-- EXERCISE MATERIALS follows --

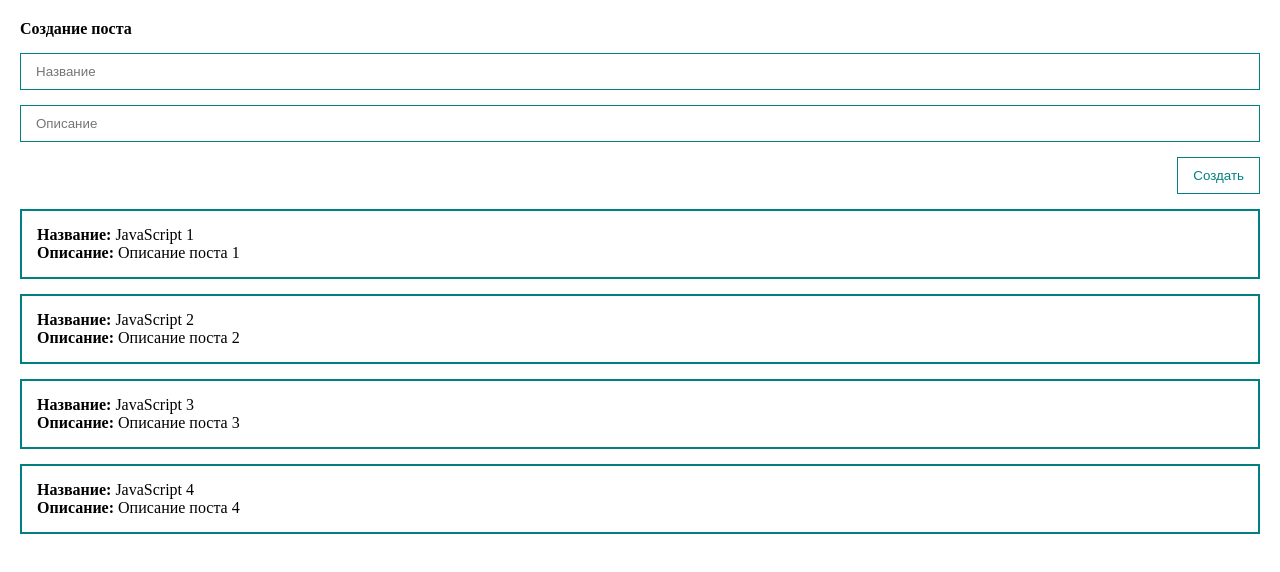
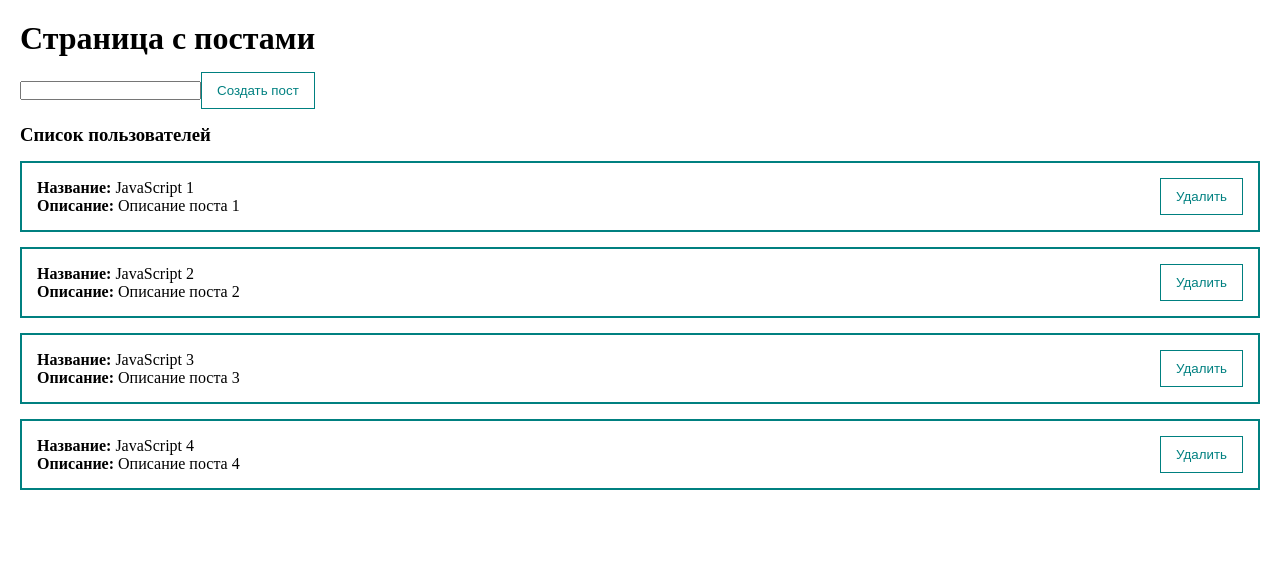
Before and after one commit to ondrui/vue-postslist-app-ulbitv, a Vue app: page / in a window 1280 px wide. Shown: the top 572 px of the page. Built offline with nearby package versions, Linux system fonts and the light colour scheme.

Commit message:
add modal window, deletepost function

```diff
--- a/src/App.vue
+++ b/src/App.vue
@@ -1,11 +1,18 @@
 <template>
   <div class="app">
-    <PostForm
-      @create="createPost"
-    />
-    <PostList
-      :posts="posts"
-    />
+    <h1>Страница с постами</h1>
+    <input type="text" v-model.trim="modificatorValue">
+    <MyButton
+      @click="showDialog"
+      style="margin: 15px 0;"
+    >
+      Создать пост
+    </MyButton>
+    <MyDialog v-model:show="dialogVisible">
+      <PostForm @create="createPost" />
+    </MyDialog>
+
+    <PostList :posts="posts" @remove="removePost" />
   </div>
 </template>
 
@@ -26,12 +33,24 @@
         { id: 3, title: 'JavaScript 3', body: 'Описание поста 3' },
         { id: 4, title: 'JavaScript 4', body: 'Описание поста 4' },
       ],
+      dialogVisible: false,
+      modificatorValue: '',
     };
   },
   methods: {
     createPost(post) {
       this.posts.push(post);
+      this.dialogVisible = false;
+      document.body.style.overflow = "";
     },
+    removePost(post) {
+      //this.posts = this.posts.filter(p => p.id !== post.id)
+      this.posts.splice(this.posts.indexOf(post), 1);
+    },
+    showDialog() {
+      document.body.style.overflow = "hidden";
+      this.dialogVisible = true;
+    }
   },
 };
 </script>
--- a/src/components/PostForm.vue
+++ b/src/components/PostForm.vue
@@ -1,23 +1,26 @@
 <template>
   <form @submit.prevent>
     <h4>Создание поста</h4>
-    <input
+    <MyInput
       v-model="post.title"
-      class="input"
       type="text"
       placeholder="Название"
+      required
     />
-    <input
+    <MyInput
       v-model="post.body"
-      class="input"
       type="text"
       placeholder="Описание"
+      required
     />
-    <button class="btn" @click="createPost">Создать</button>
+    <MyButton class="btn_form" @click="createPost"> Создать </MyButton>
   </form>
 </template>
 
 <script>
+import MyButton from '@/components/UI/MyButton';
+import MyInput from './UI/MyInput.vue';
+
 export default {
   data() {
     return {
@@ -37,6 +40,7 @@
       };
     },
   },
+  components: { MyButton, MyInput },
 };
 </script>
 
@@ -46,19 +50,8 @@
   flex-direction: column;
 }
 
-.input {
-  width: 100%;
-  border: 1px solid teal;
-  padding: 10px 15px;
+.btn_form {
+  align-self: flex-end;
   margin-top: 15px;
 }
-
-.btn {
-  margin-top: 15px;
-  align-self: flex-end;
-  padding: 10px 15px;
-  background: none;
-  color: teal;
-  border: 1px solid teal;
-}
 </style>
--- /dev/null
+++ b/src/components/PostItem.vue
@@ -0,0 +1,39 @@
+<template>
+  <div class="post">
+    <div>
+      <div><strong>Название:</strong> {{ post.title }}</div>
+      <div><strong>Описание:</strong> {{ post.body }}</div>
+    </div>
+    <div class="post__btns">
+      <MyButton
+        @click="$emit('remove', post)"
+      >
+        Удалить
+      </MyButton>
+    </div>
+  </div>
+</template>
+
+<script>
+import MyButton from './UI/MyButton.vue';
+
+export default {
+  props: {
+    post: {
+      type: Object,
+      required: true,
+    },
+  },
+};
+</script>
+
+<style scoped>
+.post {
+  padding: 15px;
+  border: 2px solid teal;
+  margin-top: 15px;
+  display: flex;
+  align-items: center;
+  justify-content: space-between;
+}
+</style>
--- a/src/components/PostList.vue
+++ b/src/components/PostList.vue
@@ -1,27 +1,34 @@
 <template>
-  <div>
-    <div class="post" :key="post.id" v-for="post in posts">
-      <div><strong>Название:</strong> {{ post.title }}</div>
-      <div><strong>Описание:</strong> {{ post.body }}</div>
-    </div>
+  <div v-if="posts.length > 0">
+    <h3>Список пользователей</h3>
+    <PostItem
+      :key="post.id"
+      v-for="post in posts"
+      :post="post"
+      @remove="$emit('remove', post)"
+    />
   </div>
+  <h2 v-else style="color: red">
+    Список постов пуст!
+  </h2>
 </template>
 
 <script>
-export default{
+import PostItem from './PostItem.vue';
+export default {
+  components: {
+    PostItem
+  },
+  emits:['remove'],
   props: {
     posts: {
       type: Array,
-      required: true
-    }
-  }
-}
+      required: true,
+    },
+  },
+  components: { PostItem },
+};
 </script>
 
 <style scoped>
-.post {
-  padding: 15px;
-  border: 2px solid teal;
-  margin-top: 15px;
-}
 </style>
--- /dev/null
+++ b/src/components/UI/MyButton.vue
@@ -0,0 +1,20 @@
+<template>
+  <button class="btn">
+    <slot/>
+  </button>
+</template>
+
+<script>
+export default {
+  name: "MyButton"
+}
+</script>
+
+<style>
+.btn {
+  padding: 10px 15px;
+  background: none;
+  color: teal;
+  border: 1px solid teal;
+}
+</style>
--- /dev/null
+++ b/src/components/UI/MyDialog.vue
@@ -0,0 +1,49 @@
+<template>
+  <div
+    class="dialog"
+    v-if="show"
+    @click.stop="hideDialog"
+  >
+  <div @click.stop class="dialog__content">
+    <slot></slot>
+  </div>
+  </div>
+</template>
+
+<script>
+export default {
+  name: "MyDialog",
+  props: {
+    show: {
+      type: Boolean,
+      default: false
+    }
+  },
+  methods: {
+    hideDialog() {
+      this.$emit('update:show', false)
+    }
+  }
+}
+</script>
+
+<style scoped>
+  .dialog {
+    top: 0;
+    bottom: 0;
+    right: 0;
+    left: 0;
+    background-color: rgba(0, 0, 0, 0.5);
+    position: fixed;
+    display: flex;
+  }
+
+  .dialog__content {
+    margin: auto;
+    background-color: #fff;
+    border-radius: 12px;
+    min-height: 50px;
+    min-width: 300px;
+    padding: 20px;
+  }
+</style>
--- /dev/null
+++ b/src/components/UI/MyInput.vue
@@ -0,0 +1,31 @@
+<template>
+  <input
+    :value="modelValue"
+    @input="updateInput"
+    class="input"
+    type="text"
+  />
+</template>
+
+<script>
+export default {
+  name: "MyInput",
+  props: {
+    modelValue: [String, Number]
+  },
+  methods: {
+    updateInput(event) {
+      this.$emit("update:modelValue", event.target.value)
+    }
+  }
+};
+</script>
+
+<style scoped>
+.input {
+  width: 100%;
+  border: 1px solid teal;
+  padding: 10px 15px;
+  margin-top: 15px;
+}
+</style>
--- /dev/null
+++ b/src/components/UI/index.js
@@ -0,0 +1,9 @@
+import MyButton from './MyButton.vue'
+import MyInput from './MyInput.vue'
+import MyDialog from './MyDialog.vue'
+
+export default [
+  MyButton,
+  MyInput,
+  MyDialog
+]
--- a/src/main.js
+++ b/src/main.js
@@ -1,4 +1,11 @@
 import { createApp } from 'vue'
 import App from './App.vue'
+import components from './components/UI'
 
-createApp(App).mount('#app')
+const app = createApp(App)
+
+components.forEach(component => {
+  app.component(component.name, component)
+})
+
+app.mount('#app')
```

-- EXERCISE MATERIALS concluded --

* PROBLEM STATEMENT
Work out how many lines of the entries hold the word "MyButton", and write only that figure.

* TASK RESPONSE
12